In the majority of neurodegenerative conditions, there are specific groups of cells in the CNS that seem to be particularly vulnerable to degeneration. This selective neuronal vulnerability is a widely appreciated but poorly understood phenomenon. Indeed, our lack of an understanding of the molecular mechanisms underlying selective neuronal vulnerability is recognized as one of the major obstacles to treating neurodegenerative conditions57. However, single-cell technologies have emerged as useful methods to identify intrinsic properties of vulnerable cell types and subtypes; subsequently, we discuss selected studies that we feel illustrate this application of single-cell methods particularly well.

Neurodegenerative disease

Alzheimer disease (AD) is a slowly progressing neurodegenerative disorder and the pathological process begins years, if not decades, before clinical symptoms occur58. In the early stages of AD, neurons from several areas of the brain — for example, principal neurons of the entorhinal cortex layer II, hippocampal CA1 pyramidal cells and pyramidal neurons in neocortex association areas — are particularly susceptible to degeneration. By contrast, other brain regions, such as the primary sensory cortices, are relatively resistant to degeneration59. However, the molecular basis underlying this selective vulnerability remains unclear. In a study published in 2021, a combination of snRNA-seq and quantitative immunofluorescence for different markers of excitatory neurons was used to analyse post-mortem human brain samples, with the aim of defining the vulnerable neuronal populations in the entorhinal cortex of individuals with AD60. In the caudal entorhinal cortex, specific excitatory neuron subpopulations expressing RORB were depleted during disease progression in AD. These RORB-positive excitatory neurons included both large multipolar neurons and pyramidal neurons and preferentially accumulated tau inclusions, which are a key neuropathological hallmark of AD. No substantial changes in the abundance of inhibitory neuron subpopulations were observed, and there was no evidence of selective vulnerability among any subpopulation of inhibitory neurons in the entorhinal cortex60.

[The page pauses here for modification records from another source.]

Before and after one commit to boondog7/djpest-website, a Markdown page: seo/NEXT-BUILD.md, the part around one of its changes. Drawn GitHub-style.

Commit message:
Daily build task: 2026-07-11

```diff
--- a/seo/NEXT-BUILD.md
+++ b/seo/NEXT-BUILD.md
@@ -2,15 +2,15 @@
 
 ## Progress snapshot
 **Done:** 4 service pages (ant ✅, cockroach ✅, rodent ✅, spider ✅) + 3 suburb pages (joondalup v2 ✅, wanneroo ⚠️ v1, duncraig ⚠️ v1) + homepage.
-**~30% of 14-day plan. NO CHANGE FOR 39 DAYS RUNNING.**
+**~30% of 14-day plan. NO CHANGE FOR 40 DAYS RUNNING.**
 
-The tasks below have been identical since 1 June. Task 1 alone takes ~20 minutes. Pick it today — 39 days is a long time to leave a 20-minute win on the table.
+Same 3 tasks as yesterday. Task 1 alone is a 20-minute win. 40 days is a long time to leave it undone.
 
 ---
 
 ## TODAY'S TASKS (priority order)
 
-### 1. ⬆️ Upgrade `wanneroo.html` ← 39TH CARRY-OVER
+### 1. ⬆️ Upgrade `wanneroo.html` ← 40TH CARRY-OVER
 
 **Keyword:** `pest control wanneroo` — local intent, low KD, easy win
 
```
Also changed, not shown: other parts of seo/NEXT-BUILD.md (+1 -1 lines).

Parkinson disease (PD) is defined by the neurodegeneration of nigrostriatal dopaminergic neurons. α-Synuclein aggregates and mitochondrial dysfunction have been implicated in PD pathogenesis, but the mechanisms underlying vulnerability of dopaminergic neurons to neurodegeneration are not yet well understood61. In 2022, snRNA-seq and spatial transcriptomics were applied to the definition of molecular features associated with vulnerability of dopamine neurons within the substantia nigra pars compacta to neurodegeneration in PD62. On the basis of a published scRNA-seq data set of mouse midbrain39, the researchers selected the Nr4a2 gene as a marker of mammalian midbrain dopamine neurons and used fluorescence-activated nuclei sorting to enrich human dopamine neuron samples for NR4A2-expressing cells. In-depth snRNA-seq analysis of dopamine neurons from neurotypical donors revealed 10 subtypes that were then analysed with spatial transcriptomics in macaque brain. The authors identified a subpopulation of dopaminergic neurons characterized by SOX6 and AGTR1 expression that was in a location suggestive of PD susceptibility. Indeed, when samples from individuals with PD were compared with those from neurotypical individuals, the largest decline in dopamine cell number was observed within the SOX6+ AGTR1+ subpopulations, indicating selective vulnerability of these neurons. In another study from the same year, midbrains from individuals with idiopathic PD and age-matched control individuals were analysed post-mortem with snRNA-seq. The researchers identified a small subpopulation of neurons that was proportionally increased in individuals with PD compared with control individuals63. These neurons had a dopaminergic origin; were characterized by high expression of CADPS2, low expression of TH and elevated levels of TIAM1; and, according to validation analyses in laser-microdissected neurons, probably represented degenerating dopamine neurons63.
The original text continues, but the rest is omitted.